Scandal in China
Gu Kailai, once called China’s Jackie Kennedy for her pedigree, glamour and sharp legal mind, may have taken her killer ambitions a step too far. Gu, the wife of Bo Xilai, once a rising government star, is suspected of killing British businessman Neil Heywood. Reuters said Heywood had helped Gu move money offshore last year and threatened to expose her scheme unless he got a larger cut. Both Gu and family employee Zhang Xiaojun are in custody. Bo was dismissed in March as party secretary in the city of Chongqing. Officials said he’s under investigation for “severe violations of discipline.”
This is reality?

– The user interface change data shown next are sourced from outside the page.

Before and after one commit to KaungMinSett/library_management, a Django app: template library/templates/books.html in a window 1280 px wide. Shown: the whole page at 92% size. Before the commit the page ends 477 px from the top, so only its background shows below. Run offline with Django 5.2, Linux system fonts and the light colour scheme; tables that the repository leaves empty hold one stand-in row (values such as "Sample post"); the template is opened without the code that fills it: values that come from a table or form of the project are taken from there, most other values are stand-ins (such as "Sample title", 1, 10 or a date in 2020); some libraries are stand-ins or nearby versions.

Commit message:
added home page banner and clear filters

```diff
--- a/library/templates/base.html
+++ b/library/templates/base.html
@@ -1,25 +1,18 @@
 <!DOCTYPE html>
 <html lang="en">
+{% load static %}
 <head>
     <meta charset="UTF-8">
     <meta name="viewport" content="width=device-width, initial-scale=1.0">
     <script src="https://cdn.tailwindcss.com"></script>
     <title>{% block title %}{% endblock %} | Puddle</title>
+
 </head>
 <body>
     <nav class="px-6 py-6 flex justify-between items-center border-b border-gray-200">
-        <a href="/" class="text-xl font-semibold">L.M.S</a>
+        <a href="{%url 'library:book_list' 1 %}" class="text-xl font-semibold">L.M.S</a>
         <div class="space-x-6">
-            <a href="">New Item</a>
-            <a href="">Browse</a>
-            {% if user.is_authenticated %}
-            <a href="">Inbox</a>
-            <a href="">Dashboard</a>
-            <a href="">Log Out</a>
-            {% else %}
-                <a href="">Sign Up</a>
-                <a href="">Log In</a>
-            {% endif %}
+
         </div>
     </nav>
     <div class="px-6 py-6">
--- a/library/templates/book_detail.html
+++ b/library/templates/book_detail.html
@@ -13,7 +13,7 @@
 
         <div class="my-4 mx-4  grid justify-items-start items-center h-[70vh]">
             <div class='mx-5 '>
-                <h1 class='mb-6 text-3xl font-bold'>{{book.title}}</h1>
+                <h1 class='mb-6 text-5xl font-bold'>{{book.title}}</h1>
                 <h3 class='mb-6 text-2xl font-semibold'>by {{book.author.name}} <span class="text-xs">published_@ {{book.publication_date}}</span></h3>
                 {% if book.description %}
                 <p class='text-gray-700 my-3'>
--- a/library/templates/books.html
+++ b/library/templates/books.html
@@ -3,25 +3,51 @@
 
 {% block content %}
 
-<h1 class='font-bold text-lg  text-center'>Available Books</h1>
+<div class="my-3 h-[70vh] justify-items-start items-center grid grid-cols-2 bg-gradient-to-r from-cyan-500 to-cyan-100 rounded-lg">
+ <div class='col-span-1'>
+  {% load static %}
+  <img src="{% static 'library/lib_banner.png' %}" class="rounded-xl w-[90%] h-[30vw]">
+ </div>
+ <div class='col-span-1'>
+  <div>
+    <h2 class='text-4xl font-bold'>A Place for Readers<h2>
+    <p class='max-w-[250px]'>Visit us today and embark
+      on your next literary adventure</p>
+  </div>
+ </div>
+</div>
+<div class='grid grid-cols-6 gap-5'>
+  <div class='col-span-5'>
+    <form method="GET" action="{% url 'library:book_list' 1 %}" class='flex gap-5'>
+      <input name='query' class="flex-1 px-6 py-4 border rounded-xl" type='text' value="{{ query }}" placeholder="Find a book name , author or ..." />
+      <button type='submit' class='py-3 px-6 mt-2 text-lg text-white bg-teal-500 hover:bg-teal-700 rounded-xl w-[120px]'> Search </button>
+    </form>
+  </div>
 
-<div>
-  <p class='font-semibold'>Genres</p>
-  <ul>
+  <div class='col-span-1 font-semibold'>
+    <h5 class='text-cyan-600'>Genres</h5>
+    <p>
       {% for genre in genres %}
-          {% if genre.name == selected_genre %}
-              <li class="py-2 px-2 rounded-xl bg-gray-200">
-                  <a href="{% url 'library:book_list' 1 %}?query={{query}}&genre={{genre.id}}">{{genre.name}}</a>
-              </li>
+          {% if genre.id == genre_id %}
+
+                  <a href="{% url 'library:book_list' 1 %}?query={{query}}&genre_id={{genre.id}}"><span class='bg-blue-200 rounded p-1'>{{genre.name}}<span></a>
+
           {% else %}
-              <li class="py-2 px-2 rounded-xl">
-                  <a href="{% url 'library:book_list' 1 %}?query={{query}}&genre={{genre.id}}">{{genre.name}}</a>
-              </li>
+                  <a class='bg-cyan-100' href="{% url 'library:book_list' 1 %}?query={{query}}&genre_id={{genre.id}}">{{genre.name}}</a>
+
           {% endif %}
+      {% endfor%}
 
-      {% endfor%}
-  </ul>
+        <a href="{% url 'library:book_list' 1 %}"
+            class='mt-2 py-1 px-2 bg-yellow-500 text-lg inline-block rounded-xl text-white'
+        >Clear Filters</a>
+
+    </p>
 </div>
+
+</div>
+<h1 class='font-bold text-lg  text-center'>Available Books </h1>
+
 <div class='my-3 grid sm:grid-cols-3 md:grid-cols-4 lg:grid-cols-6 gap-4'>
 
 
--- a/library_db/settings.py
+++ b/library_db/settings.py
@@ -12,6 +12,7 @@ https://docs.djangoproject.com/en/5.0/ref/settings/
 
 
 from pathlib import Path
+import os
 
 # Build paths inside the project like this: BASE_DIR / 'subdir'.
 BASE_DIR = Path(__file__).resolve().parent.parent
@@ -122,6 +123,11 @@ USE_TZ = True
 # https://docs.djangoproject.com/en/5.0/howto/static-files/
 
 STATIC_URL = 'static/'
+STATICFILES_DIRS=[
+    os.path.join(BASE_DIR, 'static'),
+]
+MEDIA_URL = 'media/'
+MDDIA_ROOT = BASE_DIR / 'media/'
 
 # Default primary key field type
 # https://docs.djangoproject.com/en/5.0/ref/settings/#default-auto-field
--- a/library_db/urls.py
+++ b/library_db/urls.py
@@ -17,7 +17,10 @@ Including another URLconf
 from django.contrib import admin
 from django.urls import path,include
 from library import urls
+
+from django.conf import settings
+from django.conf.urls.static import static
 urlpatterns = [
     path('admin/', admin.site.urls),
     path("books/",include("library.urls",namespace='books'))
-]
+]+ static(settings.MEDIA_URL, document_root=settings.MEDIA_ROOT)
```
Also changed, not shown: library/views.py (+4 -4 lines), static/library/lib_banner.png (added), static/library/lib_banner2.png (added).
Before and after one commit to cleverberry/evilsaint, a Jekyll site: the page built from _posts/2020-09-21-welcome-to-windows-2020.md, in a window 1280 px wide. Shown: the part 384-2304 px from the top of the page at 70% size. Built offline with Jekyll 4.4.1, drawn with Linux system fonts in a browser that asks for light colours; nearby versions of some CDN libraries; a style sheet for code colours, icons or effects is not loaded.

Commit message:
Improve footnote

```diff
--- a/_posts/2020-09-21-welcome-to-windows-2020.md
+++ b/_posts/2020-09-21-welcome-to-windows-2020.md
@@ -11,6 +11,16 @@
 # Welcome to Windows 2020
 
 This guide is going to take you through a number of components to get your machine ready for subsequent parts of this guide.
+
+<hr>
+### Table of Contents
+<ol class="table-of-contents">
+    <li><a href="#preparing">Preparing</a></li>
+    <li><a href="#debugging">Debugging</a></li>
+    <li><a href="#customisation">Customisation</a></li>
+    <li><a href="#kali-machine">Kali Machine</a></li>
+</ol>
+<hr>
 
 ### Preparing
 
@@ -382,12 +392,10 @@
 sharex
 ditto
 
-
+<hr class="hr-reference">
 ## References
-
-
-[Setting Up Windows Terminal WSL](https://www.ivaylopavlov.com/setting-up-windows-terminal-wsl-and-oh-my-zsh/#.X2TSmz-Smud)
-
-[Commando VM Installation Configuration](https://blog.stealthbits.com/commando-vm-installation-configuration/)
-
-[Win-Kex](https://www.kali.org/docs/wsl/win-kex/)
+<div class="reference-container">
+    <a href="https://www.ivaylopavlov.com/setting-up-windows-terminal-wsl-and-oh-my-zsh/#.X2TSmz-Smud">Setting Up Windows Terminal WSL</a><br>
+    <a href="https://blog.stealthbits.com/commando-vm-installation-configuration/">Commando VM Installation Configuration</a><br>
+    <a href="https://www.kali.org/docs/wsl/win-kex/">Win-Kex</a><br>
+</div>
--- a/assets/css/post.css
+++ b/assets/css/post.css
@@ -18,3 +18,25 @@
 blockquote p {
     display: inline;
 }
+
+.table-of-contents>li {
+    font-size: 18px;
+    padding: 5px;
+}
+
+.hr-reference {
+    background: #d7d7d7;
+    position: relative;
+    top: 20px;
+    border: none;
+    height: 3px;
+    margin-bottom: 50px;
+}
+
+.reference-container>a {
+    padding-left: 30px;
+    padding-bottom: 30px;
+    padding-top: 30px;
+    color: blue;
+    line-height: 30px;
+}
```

They sit on the supreme court of reality TV, and that’s a good gig to have. Britney Spears is reportedly close to joining the judgment panel for X Factor for a cool $15 million. With that, she vaults ahead of Jennifer Lopez, who makes do on $12 million a season for American Idol. Such numbers pale beside the money machine that is Simon Cowell. Forbes estimated his take from the 2009 season of Idol alone was $75 million. Insiders say Spears worries about sharing judging duties with the mercurial Cowell. She wants a guarantee she won’t be bullied.
Meaghan Walker, a member of the Cowichan Tribes of Vancouver Island, is claiming an Aboriginal right to paper Victoria with ads for her housecleaning business. The city is taking Walker and her husband, Charles Champion, a non-Aboriginal, to court to keep her flyers off hydro poles and other sites. Walker told the Times Colonist the city “never stopped being the territory and jurisdiction of the Aboriginal peoples.” The case goes to court July 4.
Well, this is ironic
U.S. Secretary of State Hillary Clinton kicked up her heels to Cuban music Sunday at the Club Havana bar during the summit of the Americas in Cartagena, Colombia, a meeting of 33 nations. Notably, the 34th—Cuba—was only there in spirit due to the U.S.-imposed embargo against the Communist nation.